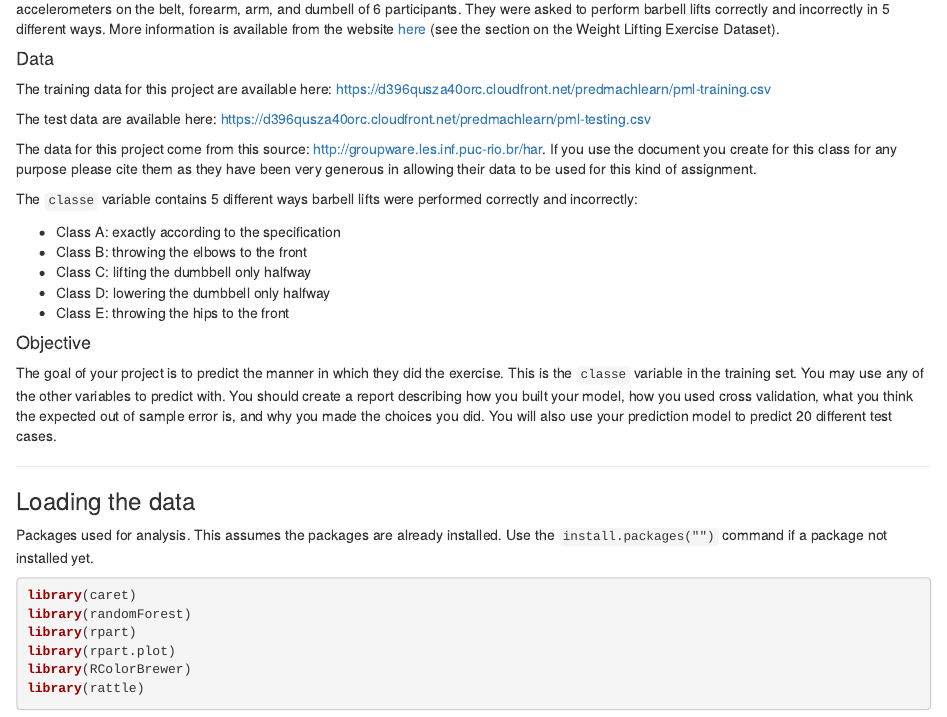
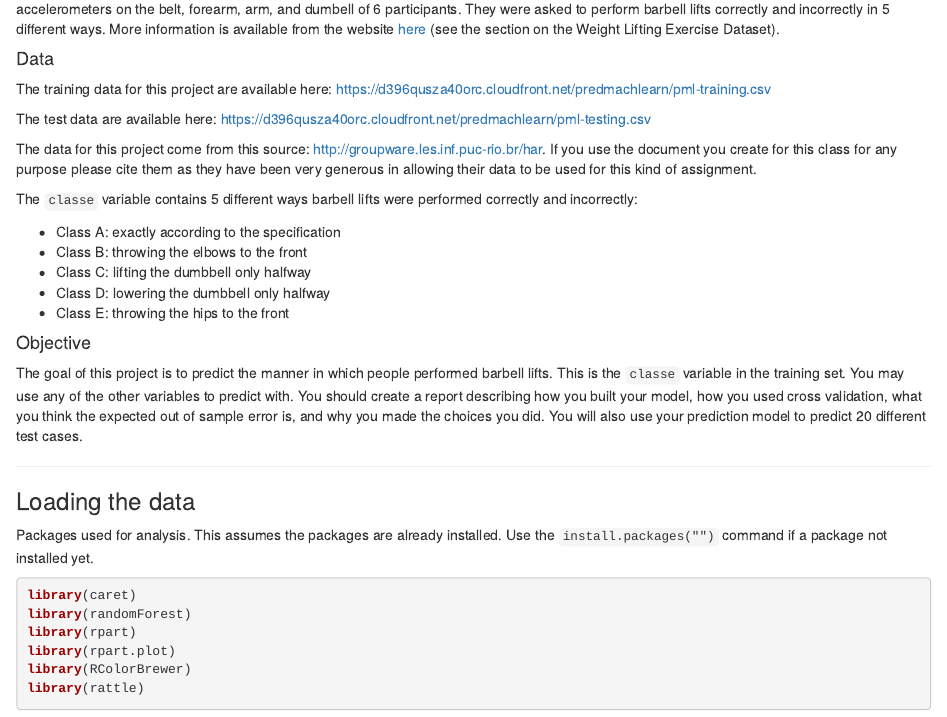
Before and after one commit to abeasock/Machine_Learning-Coursera, an R Markdown document (prediction_assignment.Rmd): the page in a window 1100 px wide, from 310 px down. Rendered offline with R 4.5, knitr and Pandoc, with nearby package versions; some code elsewhere in the file could not run offline.

Commit message:
Update prediction_assignment.Rmd

```diff
--- a/prediction_assignment.Rmd
+++ b/prediction_assignment.Rmd
@@ -41,7 +41,7 @@ The `classe` variable contains 5 different ways barbell lifts were performed cor
 
 #### Objective
 
-The goal of your project is to predict the manner in which they did the exercise. This is the `classe` variable in the training set. You may use any of the other variables to predict with. You should create a report describing how you built your model, how you used cross validation, what you think the expected out of sample error is, and why you made the choices you did. You will also use your prediction model to predict 20 different test cases.
+The goal of this project is to predict the manner in which people performed barbell lifts. This is the `classe` variable in the training set. You may use any of the other variables to predict with. You should create a report describing how you built your model, how you used cross validation, what you think the expected out of sample error is, and why you made the choices you did. You will also use your prediction model to predict 20 different test cases.
 
 ----------------------------------------------------------------------------------
 
```
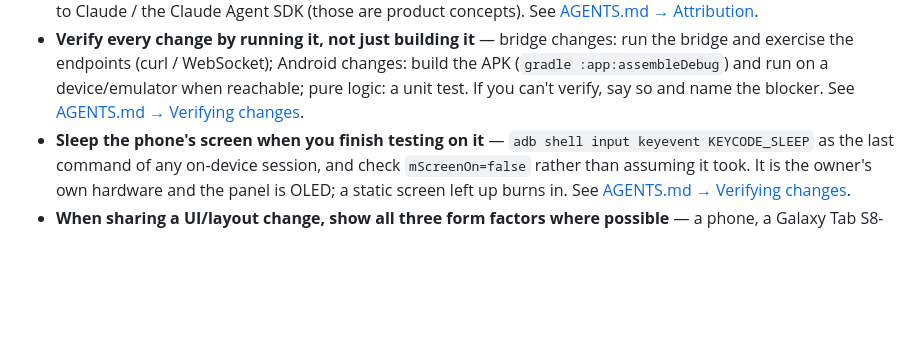
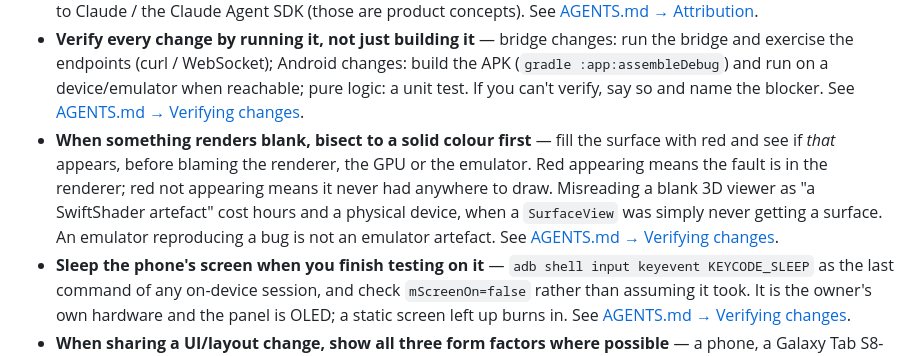
Before and after one commit to teapotlaboratories/git-view, a Markdown page: .ai/CLAUDE.md, the part around the change. GitHub-like rendering; blank space fills up the shorter version.

```diff
--- a/.ai/CLAUDE.md
+++ b/.ai/CLAUDE.md
@@ -26,6 +26,12 @@ Most important rules:
   and exercise the endpoints (curl / WebSocket); Android changes: build the APK (`gradle
   :app:assembleDebug`) and run on a device/emulator when reachable; pure logic: a unit test. If
   you can't verify, say so and name the blocker. See
+  [AGENTS.md → Verifying changes](AGENTS.md#verifying-changes).
+- **When something renders blank, bisect to a solid colour first** — fill the surface with red and see
+  if *that* appears, before blaming the renderer, the GPU or the emulator. Red appearing means the fault
+  is in the renderer; red not appearing means it never had anywhere to draw. Misreading a blank 3D
+  viewer as "a SwiftShader artefact" cost hours and a physical device, when a `SurfaceView` was simply
+  never getting a surface. An emulator reproducing a bug is not an emulator artefact. See
   [AGENTS.md → Verifying changes](AGENTS.md#verifying-changes).
 - **Sleep the phone's screen when you finish testing on it** — `adb shell input keyevent KEYCODE_SLEEP`
   as the last command of any on-device session, and check `mScreenOn=false` rather than assuming it
```
Also changed, not shown: .ai/AGENTS.md (+18 -0 lines).
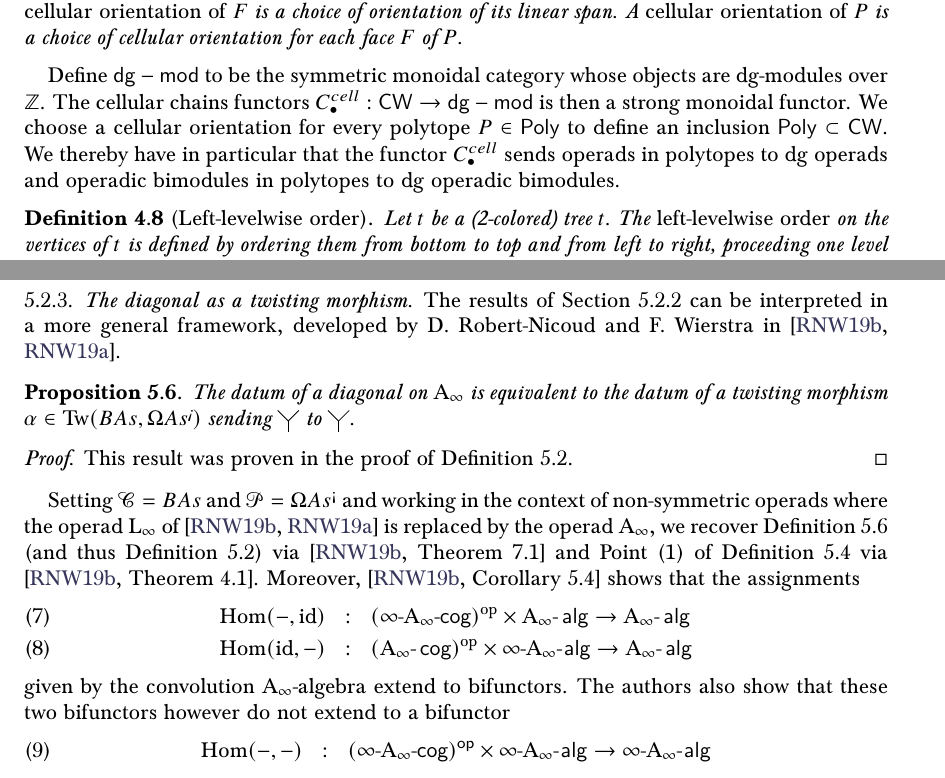
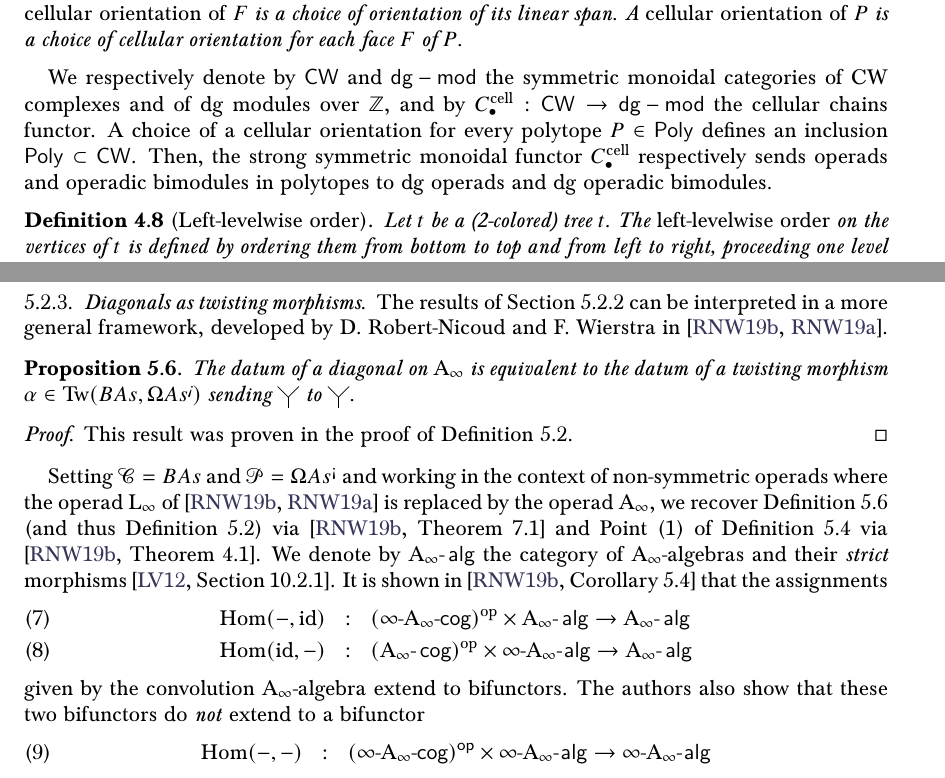
Before and after one commit to GuillaumeLaplante-Anfossi/Multiplihedra, a LaTeX paper (Multiplihedra.tex): two parts of pages 23 and 34 of 38, joined at a grey line, cut so that both start at the same text. Compiled offline with pdfLaTeX.

Commit message:
Envoi à Bruno du 9 juin

```diff
--- a/Multiplihedra.tex
+++ b/Multiplihedra.tex
@@ -1539,8 +1541,9 @@ The \emph{composition morphism} is the morphism of $(\Ainf ,\Ainf )$-operadic bi
 Let $P\subset\RR^n$ be a polytope, and let $F$ be a face of $P$. A \emph{cellular orientation of $F$} is a choice of orientation of its linear span. A \emph{cellular orientation of $P$} is a choice of cellular orientation for each face $F$ of $P$.
 \end{definition}
 
-Define $\mathsf{dg-mod}$ to be the symmetric monoidal category whose objects are dg-modules over $\mathbb{Z}$.
-The cellular chains functors $C_\bullet^{cell} : \mathsf{CW} \rightarrow \mathsf{dg-mod}$ is then a strong monoidal functor. We choose a cellular orientation for every polytope $P \in \mathsf{Poly}$ to define an inclusion $\mathsf{Poly} \subset \mathsf{CW}$. We thereby have in particular that the functor $C_\bullet^{cell}$ sends operads in polytopes to dg operads and operadic bimodules in polytopes to dg operadic bimodules.
+We respectively denote by $\mathsf{CW}$ and $\mathsf{dg-mod}$ the symmetric monoidal categories of CW complexes and of dg modules over $\mathbb{Z}$, and by $C_\bullet^{\mathrm{cell}} : \mathsf{CW} \rightarrow \mathsf{dg-mod}$ the cellular chains functor.
+A choice of a cellular orientation for every polytope $P \in \mathsf{Poly}$ defines an inclusion $\mathsf{Poly} \subset \mathsf{CW}$.
+Then, the strong symmetric monoidal functor $C_\bullet^{\mathrm{cell}}$ respectively sends operads and operadic bimodules in polytopes to dg operads and dg operadic bimodules.
 
 \begin{definition}[Left-levelwise order] \label{def:left-levelwise-tree}
 Let $t$ be a (2-colored) tree $t$. The \emph{left-levelwise order} on the vertices of $t$ is defined by ordering them from bottom to top and from left to right, proceeding one level at a time.
@@ -2034,7 +2037,8 @@ where the morphism of dg operads $\coEnd_C \otimes \End_A \to \End_{\Hom(C,A)}$
 It also implies that the \Ainf -morphism $\Hom (C_1,A_1) \rightsquigarrow \Hom (C_2,A_2)$ defined by the \Ainf -morphism $F : A_1 \rightsquigarrow A_2$ and $G : C_2 \rightsquigarrow C_1$, sends a twisting morphism $C_1 \rightarrow A_1$ to a twisting morphism $C_2 \rightarrow A_2$.
 We will use this key property in order to pursue the work of Brown \cite{Brown59} and \cite{Proute86} on the homology of fibered spaces in a forthcoming paper.
 
-\subsubsection{The diagonal as a twisting morphism}
+\subsubsection{Diagonals as twisting morphisms}
+\label{sec:RNW}
 
 The results of \cref{sss:conv-ainf-alg} can be interpreted in a more general framework, developed by D. Robert-Nicoud and F. Wierstra in \cite{RobertNicoudWierstraI,RobertNicoudWierstraII}.
 
@@ -2048,13 +2052,14 @@ This result was proven in the proof of \cref{prop:retract}.
 \end{proof}
 
 Setting $\mathcal{C}=B As$ and $\mathcal{P}=\Omega As^{\text{!`}}$ and working in the context of non-symmetric operads where the operad $\Linf$ of \cite{RobertNicoudWierstraI,RobertNicoudWierstraII} is replaced by the operad $\Ainf$, we recover \cref{coroll:twisting} (and thus \cref{prop:retract}) via \cite[Theorem 7.1]{RobertNicoudWierstraI} and Point~(1) of \cref{prop:convolution-ainf} via \cite[Theorem 4.1]{RobertNicoudWierstraI}.
-Moreover, \cite[Corollary 5.4]{RobertNicoudWierstraI} shows that the assignments
+We denote by $\Aalg$ the category of $\Ainf$-algebras and their \emph{strict} morphisms \cite[Section 10.2.1]{LodayVallette12}.
+It is shown in \cite[Corollary 5.4]{RobertNicoudWierstraI} that the assignments
 \begin{eqnarray}
   \Hom(-,\id) &:& (\infAcog)^{\mathrm{op}} \times \Aalg \to \Aalg \label{eq:bif1} \\
   \Hom(\id, -) &:& (\Acog)^{\mathrm{op}} \times \infAalg \to \Aalg \label{eq:bif2}
 \end{eqnarray}
 given by the convolution $\Ainf$-algebra extend to bifunctors.
-The authors also show that these two bifunctors however do not extend to a bifunctor
+The authors also show that these two bifunctors do \emph{not} extend to a bifunctor
 \begin{eqnarray}
   \Hom(-,-) &:& \mathsf{(\infAcog)^{op}} \times \infAalg \to \infAalg \label{eq:bifunctor}
 \end{eqnarray}
```
Also changed, not shown: Multiplihedra.tex (18 more changed lines).
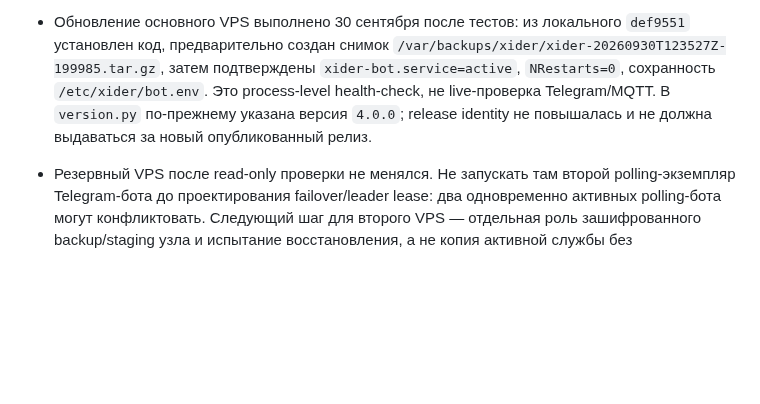
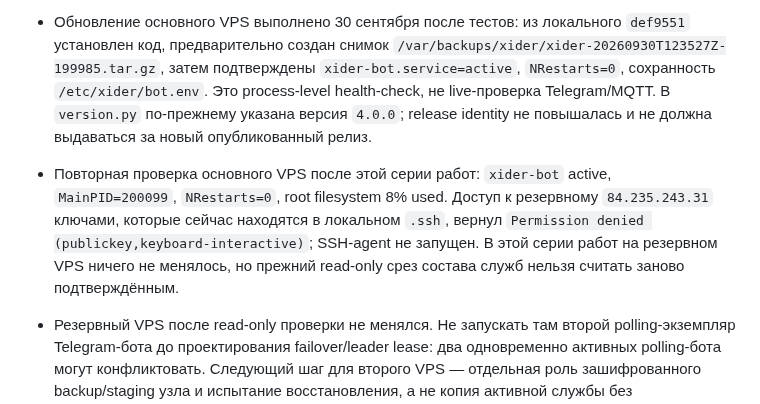
Before and after one commit to invinby/XIDER, a Markdown page: docs/XIDER-MEGA-ROADMAP.md, the part around the change. GitHub-like rendering; blank space fills up the shorter version.

Commit message:
Record VPS access and bootstrap validation state

```diff
--- a/docs/XIDER-MEGA-ROADMAP.md
+++ b/docs/XIDER-MEGA-ROADMAP.md
@@ -223,6 +223,12 @@ macOS-агент, Guard Keeper и система релизов.
   Это process-level health-check, не live-проверка Telegram/MQTT. В `version.py`
   по-прежнему указана версия `4.0.0`; release identity не повышалась и не должна
   выдаваться за новый опубликованный релиз.
+- Повторная проверка основного VPS после этой серии работ: `xider-bot` active,
+  `MainPID=200099`, `NRestarts=0`, root filesystem 8% used. Доступ к резервному
+  `84.235.243.31` ключами, которые сейчас находятся в локальном `.ssh`, вернул
+  `Permission denied (publickey,keyboard-interactive)`; SSH-agent не запущен.
+  В этой серии работ на резервном VPS ничего не менялось, но прежний read-only
+  срез состава служб нельзя считать заново подтверждённым.
 - Резервный VPS после read-only проверки не менялся. Не запускать там второй
   polling-экземпляр Telegram-бота до проектирования failover/leader lease:
   два одновременно активных polling-бота могут конфликтовать. Следующий шаг для
```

* **Task description**: Show each line of the data that contains the string "exercise".

* **Solution below**:
-The goal of your project is to predict the manner in which they did the exercise. This is the `classe` variable in the training set. You may use any of the other variables to predict with. You should create a report describing how you built your model, how you used cross validation, what you think the expected out of sample error is, and why you made the choices you did. You will also use your prediction model to predict 20 different test cases.
   and exercise the endpoints (curl / WebSocket); Android changes: build the APK (`gradle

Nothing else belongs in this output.